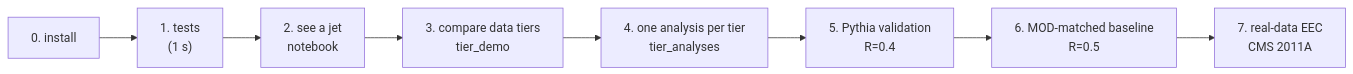
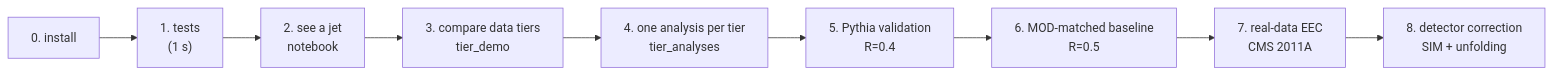
Before and after one commit to NhWee/Jet_analysis_beginner: the first of 2 diagrams in docs/GUIDE.en.md, drawn with Mermaid. The commit also changed other lines of this file and 2 other files, not shown here.

````diff
--- a/docs/GUIDE.en.md
+++ b/docs/GUIDE.en.md
@@ -25,10 +25,11 @@
 ```mermaid
 flowchart LR
     S0["0. install"] --> S1["1. tests<br/>(1 s)"]
     S1 --> S2["2. see a jet<br/>notebook"]
     S2 --> S3["3. compare data tiers<br/>tier_demo"]
     S3 --> S4["4. one analysis per tier<br/>tier_analyses"]
     S4 --> S5["5. Pythia validation<br/>R=0.4"]
     S5 --> S6["6. MOD-matched baseline<br/>R=0.5"]
     S6 --> S7["7. real-data EEC<br/>CMS 2011A"]
+    S7 --> S8["8. detector correction<br/>SIM + unfolding"]
 ```
````
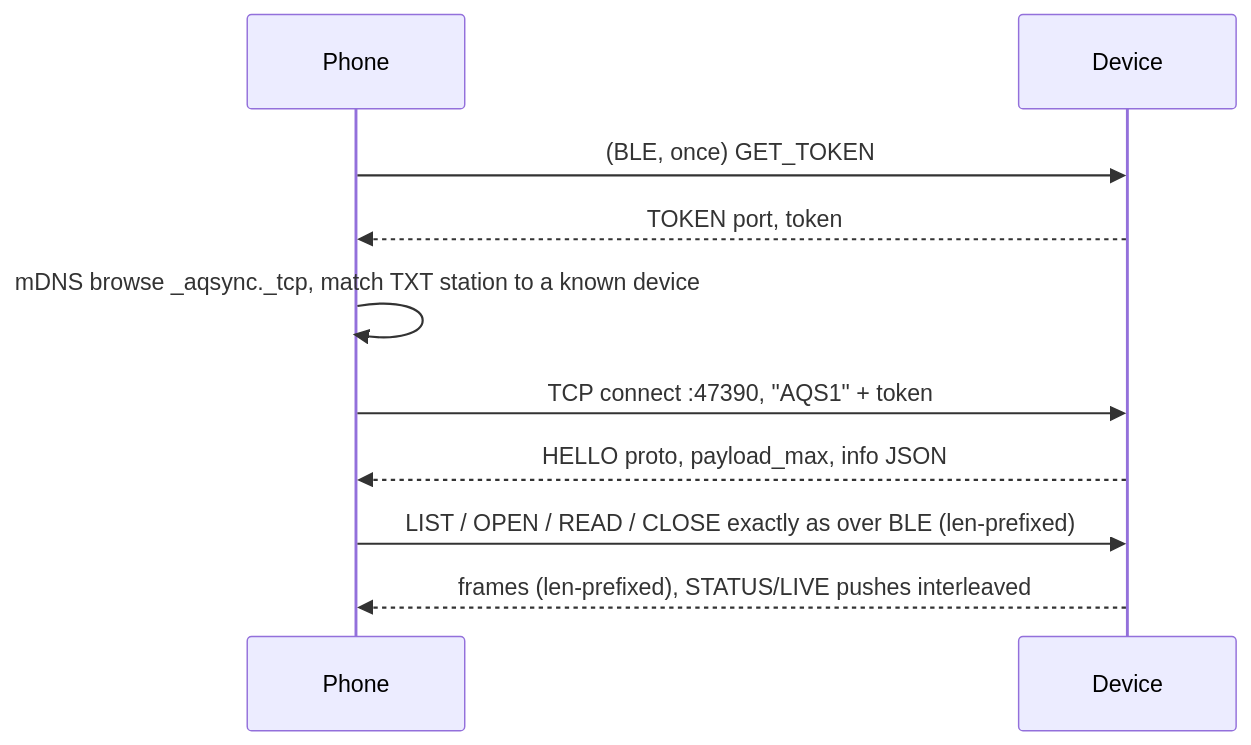
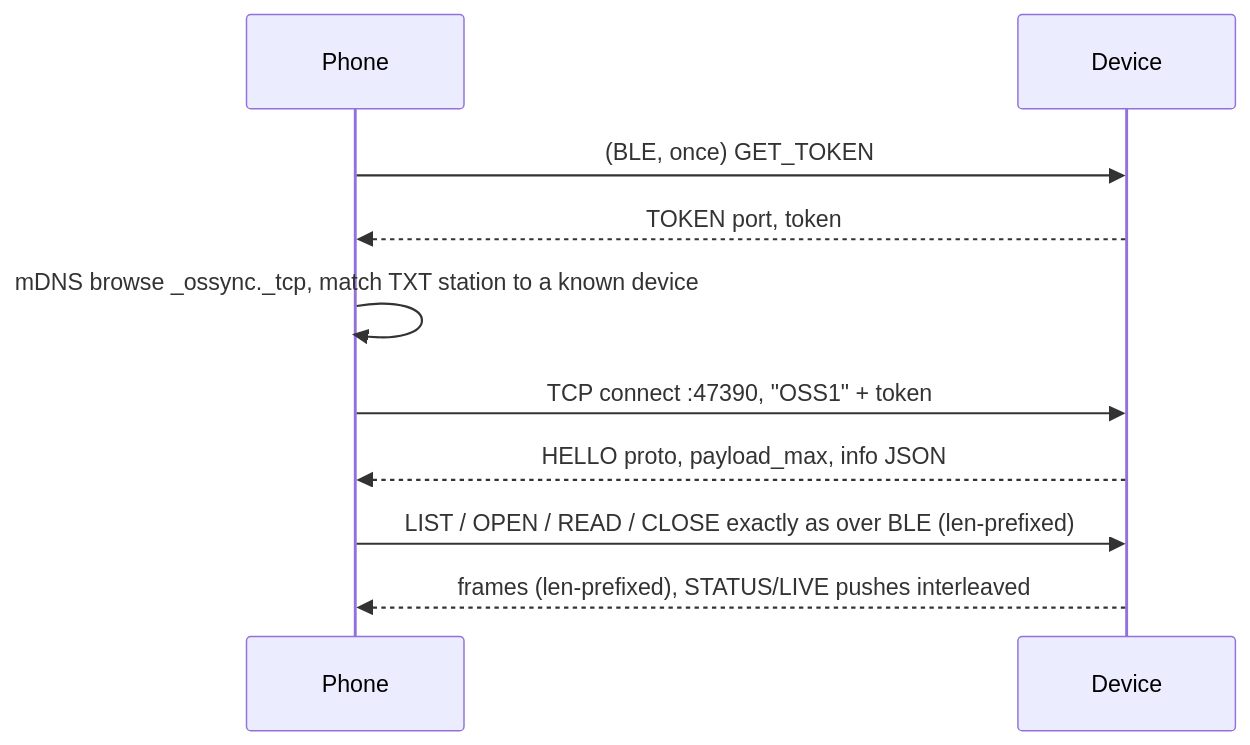
The first of 2 diagrams in docs/shared/ble-sync-protocol.md (walkthru-earth/aq-parquet), drawn with Mermaid before and after one commit. The commit also changed other lines of this file and 185 other files, not shown here.

````diff
--- a/docs/shared/ble-sync-protocol.md
+++ b/docs/shared/ble-sync-protocol.md
@@ -704,12 +717,12 @@
 ```mermaid
 sequenceDiagram
     participant P as Phone
     participant D as Device
     P->>D: (BLE, once) GET_TOKEN
     D-->>P: TOKEN port, token
-    P->>P: mDNS browse _aqsync._tcp, match TXT station to a known device
-    P->>D: TCP connect :47390, "AQS1" + token
+    P->>P: mDNS browse _ossync._tcp, match TXT station to a known device
+    P->>D: TCP connect :47390, "OSS1" + token
     D-->>P: HELLO proto, payload_max, info JSON
     P->>D: LIST / OPEN / READ / CLOSE exactly as over BLE (len-prefixed)
     D-->>P: frames (len-prefixed), STATUS/LIVE pushes interleaved
 ```
````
===
**WORK INSTRUCTION:** Please copy the line that contains "D-->>P: frames (len-prefixed), STATUS/LIVE" and each line after it through the end of the records, exactly, and no other lines.

**EXPECTED ANSWER:**
     D-->>P: frames (len-prefixed), STATUS/LIVE pushes interleaved
 ```
````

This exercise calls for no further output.